China’s Meituan Dianping, an online food delivery-to-ticketing services platform, priced its Hong Kong initial public offering near the top end of an indicative range, raising $4.2 billion in the world’s biggest internet-focused float in four years, people close to the transaction said on Thursday.
Meituan, backed by Chinese social media and gaming firm Tencent Holdings, sold about 480 million primary shares, or 8 percent of its enlarged share capital, at HK$69 ($8.79) each, the people told Reuters.
A source also confirmed to CNBC that the shares were priced at HK$69.
They declined to be identified as details of the pricing have not been published yet.
Beijing-based Meituan didn’t immediately respond to a request for comment on the pricing.
It set a price range of HK$60 to HK$72 per share on Aug. 31.

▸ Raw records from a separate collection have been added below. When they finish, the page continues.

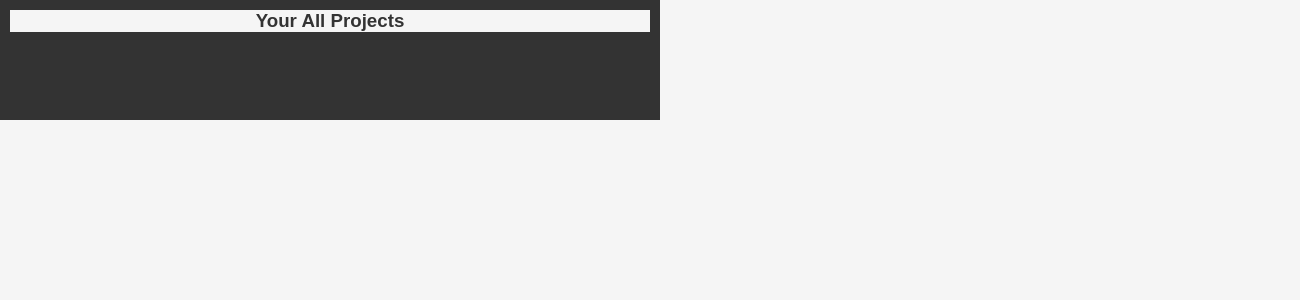
Repository: HAIDAR123654/CodeHuntMvcProject
Page: http://localhost/myportfolio/deleteproject.jsp
The author's editor kept a copy of each file at every save. The page is drawn from the files as they stood at one save, then again after the next save.
The browser window is 1280 px wide. The page is 1280 px wide, then 1300 px, so the pictures cover 1300 px, including what lies to the right of the window. The pictures show the whole page.
The page is served by Tomcat 9. Other server files are loaded and not shown. Queries for data that is not in the repository find no rows.

Above is the page before, as saved 2024-01-26 17:00:36.

### myportfolio/src/main/webapp/deleteproject.jsp
<%@page import="tech.codehunt.pojo.ProjectPojo"%>
<%@page import="java.util.ArrayList"%>
<%@page import="tech.codehunt.dao.ProjectDaoImpl"%>
<%@ page language="java" contentType="text/html; charset=ISO-8859-1"
	pageEncoding="ISO-8859-1"%>
<!DOCTYPE html>
<html lang="en">

<head>
<meta charset="UTF-8">
<meta name="viewport" content="width=device-width, initial-scale=1.0">
<title>Image and Delete Button</title>
<style>
* {
	margin: 0;
	padding: 0;
	font-family: 'Arial', sans-serif;
	background-color: #f5f5f5;
	color: #333;
}

header {
	background-color: #333;
	padding: 10px;
	text-align: center;
	width:50vw;
	height: 100px;
}

.section {
    margin:5px 10px;
	display: flex;
	align-items: center;
	justify-content: center;
}
 project{

 }
img {
	width: 300px;
	border-radius: 5px;
	box-shadow: 0 0 10px rgba(0, 0, 0, 0.1);
}

form {
	margin-top:2px;
}

button {
	background-color: #333;
	padding: 5px 20px;
	border: none;
	border-radius: 5px;
	cursor: pointer;
	transition: background-color 0.3s;
}

button:hover {
	background-color: orange;
}
</style>
</head>

<body>
	<header>
		<h3>Your All Projects</h3>
	</header>
	<%@include file="messageprint.jsp"%>
	<%
       ArrayList<ProjectPojo>  alpp =  new ProjectDaoImpl().readProject();
       for(ProjectPojo p : alpp){
    %>
	<div class="section">
		<div class="project">
		  <img src="images/myproject/<%=p.getFilename() %>" alt="Project Image">
		  <form action="Project" method="post">
			<input type="hidden" value="deleteproject" name="check" /> <input
				type="hidden" value="<%=p.getSn()%>" name="sn" /> <input
				type="hidden" value="<%=p.getFilename()%>" name="filename" />
			<button>Delete</button>
		  </form>
		</div>
	</div>

	<%
          }
    %>
</body>

</html>

### myportfolio/src/main/webapp/messageprint.jsp
<%
String message = (String)session.getAttribute("msg");
if(message != null)
{
%>
<h4 style="text-align: center; color: red;"><%=message%></h4>
<%
}
session.removeAttribute("msg");
%>

### myportfolio/src/main/java/tech/codehunt/dao/ProjectDao.java
package tech.codehunt.dao;

import java.util.ArrayList;

import javax.servlet.http.HttpServletRequest;

import tech.codehunt.pojo.ProjectPojo;

public interface ProjectDao {

	public String uploadProject(String uniqueFileName, HttpServletRequest req);

	public ArrayList<ProjectPojo> readProject();

	public String deleteProject(String fileName, String sn, HttpServletRequest request);

}

### myportfolio/src/main/java/tech/codehunt/dao/ProjectDaoImpl.java
package tech.codehunt.dao;

import java.sql.Connection;
import java.sql.PreparedStatement;
import java.sql.ResultSet;
import java.util.ArrayList;

import javax.servlet.http.HttpServletRequest;

import tech.codehunt.fileio.ProjectIO;
import tech.codehunt.pojo.ProjectPojo;

public class ProjectDaoImpl implements ProjectDao {

	private String sql;
	private Connection con;
	private PreparedStatement ps;
	private String result;
	private int row;
	private ResultSet rs;

	@SuppressWarnings("finally")
	@Override
	public String uploadProject(String uniqueFileName, HttpServletRequest req) {

		try {
			con = ConnectionFactory.getConnection();
			con.setAutoCommit(false);
			sql = "insert into project(filename) values(?)";
			ps = con.prepareStatement(sql);
			ps.setString(1, uniqueFileName);
			row = ps.executeUpdate();

			if (row == 1) {
                result = new ProjectIO().projectWrite(req, uniqueFileName);
                if(result.equals("success")) {
                	con.commit();
                	result = "uploaded";
                }
                else {
                	con.rollback();
                	result = "failed";
                }
			}

		} catch (Exception ex) {
			result = "failed";
			ex.printStackTrace();

		} finally {
			return result;
		}
	}

	@SuppressWarnings("finally")
	@Override
	public ArrayList<ProjectPojo> readProject() {
		ArrayList<ProjectPojo> arrayList = new ArrayList<ProjectPojo>();
		try {
			con = ConnectionFactory.getConnection();
			sql = "select * from project";

			ps = con.prepareStatement(sql);
			rs = ps.executeQuery();

			while(rs.next()) {
				ProjectPojo p = new ProjectPojo(rs.getInt("sn"), rs.getString("filename"));
				arrayList.add(p);
			}

		} catch (Exception ex) {
			ex.printStackTrace();

		} finally {
			return arrayList;
		}
	}

	@SuppressWarnings("finally")
	@Override
	public String deleteProject(String fileName, String sn,
			HttpServletRequest request) {

		try {
			con = ConnectionFactory.getConnection();
			con.setAutoCommit(false);
			sql = "delete from project where sn=?";
			ps = con.prepareStatement(sql);
			ps.setInt(1, Integer.parseInt(sn));
			row = ps.executeUpdate();

			if(row == 1) {
				result = new ProjectIO().projectDelete(request, fileName);
				if(result.equals("success")) {
					con.commit();
					result = "deleted";
				}
				else {
					con.rollback();
					result = "notdeleted";
				}
			}


		} catch (Exception ex) {
			result = "notdeleted";
			ex.printStackTrace();

		} finally {
			return result;
		}
	}

}

### myportfolio/src/main/java/tech/codehunt/dao/ConnectionFactory.java
package tech.codehunt.dao;

import java.sql.Connection;
import java.sql.SQLException;

import com.mysql.cj.jdbc.MysqlDataSource;

public class ConnectionFactory {

	private static Connection con;

	@SuppressWarnings("finally")
	public static Connection getConnection() {

		MysqlDataSource ds = new MysqlDataSource();
		ds.setUrl("jdbc:mysql://localhost:3306/myportfolio_codehunt");
		ds.setUser("root");
		ds.setPassword("HAIDAR@a123");

		try {
			con = ds.getConnection();
		} catch (SQLException e) {
			e.printStackTrace();
		}
		finally {
			return con;
		}
	}

}

After the next save:
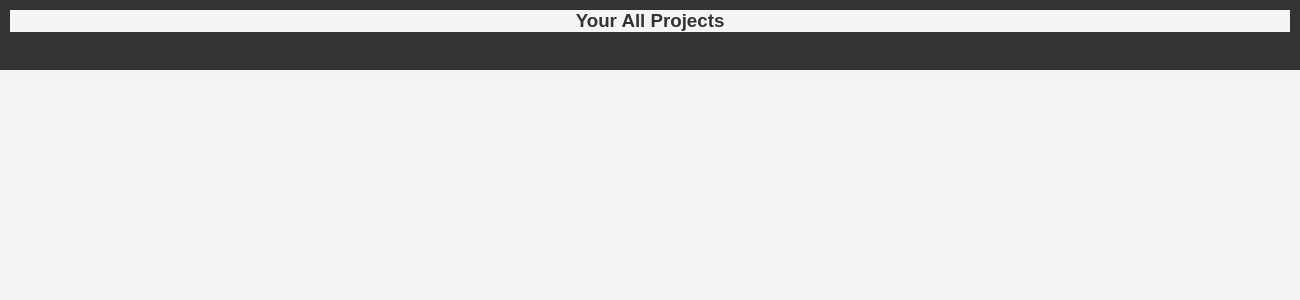
Saved 15 s later.
--- a/myportfolio/src/main/webapp/deleteproject.jsp
+++ b/myportfolio/src/main/webapp/deleteproject.jsp
@@ -23,8 +23,8 @@ header {
 	background-color: #333;
 	padding: 10px;
 	text-align: center;
-	width:50vw;
-	height: 100px;
+	width:100vw;
+	height: 50px;
 }
 
 .section {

The company could raise as much as $4.85 billion in total if a 15 percent “greenshoe”, or over-allotment option, is fully exercised after the shares begin trading.
Meituan will use the IPO proceeds to fortify itself against stiff competition from its main competitor, food-delivery platform Ele.me which is backed by China’s biggest e-commerce company Alibaba Group Holding. Both parties are offering heavy discounts to attract new customers.
The IPO is one of the biggest in a packed Hong Kong listing calendar for the coming months, including an expected float of at least $3 billion from bitcoin mining equipment maker Bitmain and an IPO worth up to $1 billion from Chinese movie ticketing platform Maoyan Weying.
Hong Kong has seen a pickup in interest for listings following a market rally early this year and after the exchange introduced new rules designed to attract tech companies by allowing dual-class share structures.
Meituan’s IPO is also the city’s second multi-billion-dollar tech float this year after Chinese smartphone maker Xiaomi Corp’s IPO of $5.4 billion.
But Hong Kong’s stock market has turned, with the benchmark Hang Seng index falling 20 percent from its January peak amid Sino-U.S. trade tensions, and several recent listings, such as Xiaomi’s, have dropped below their IPO prices.
— CNBC’s Emily Tan contributed to this report.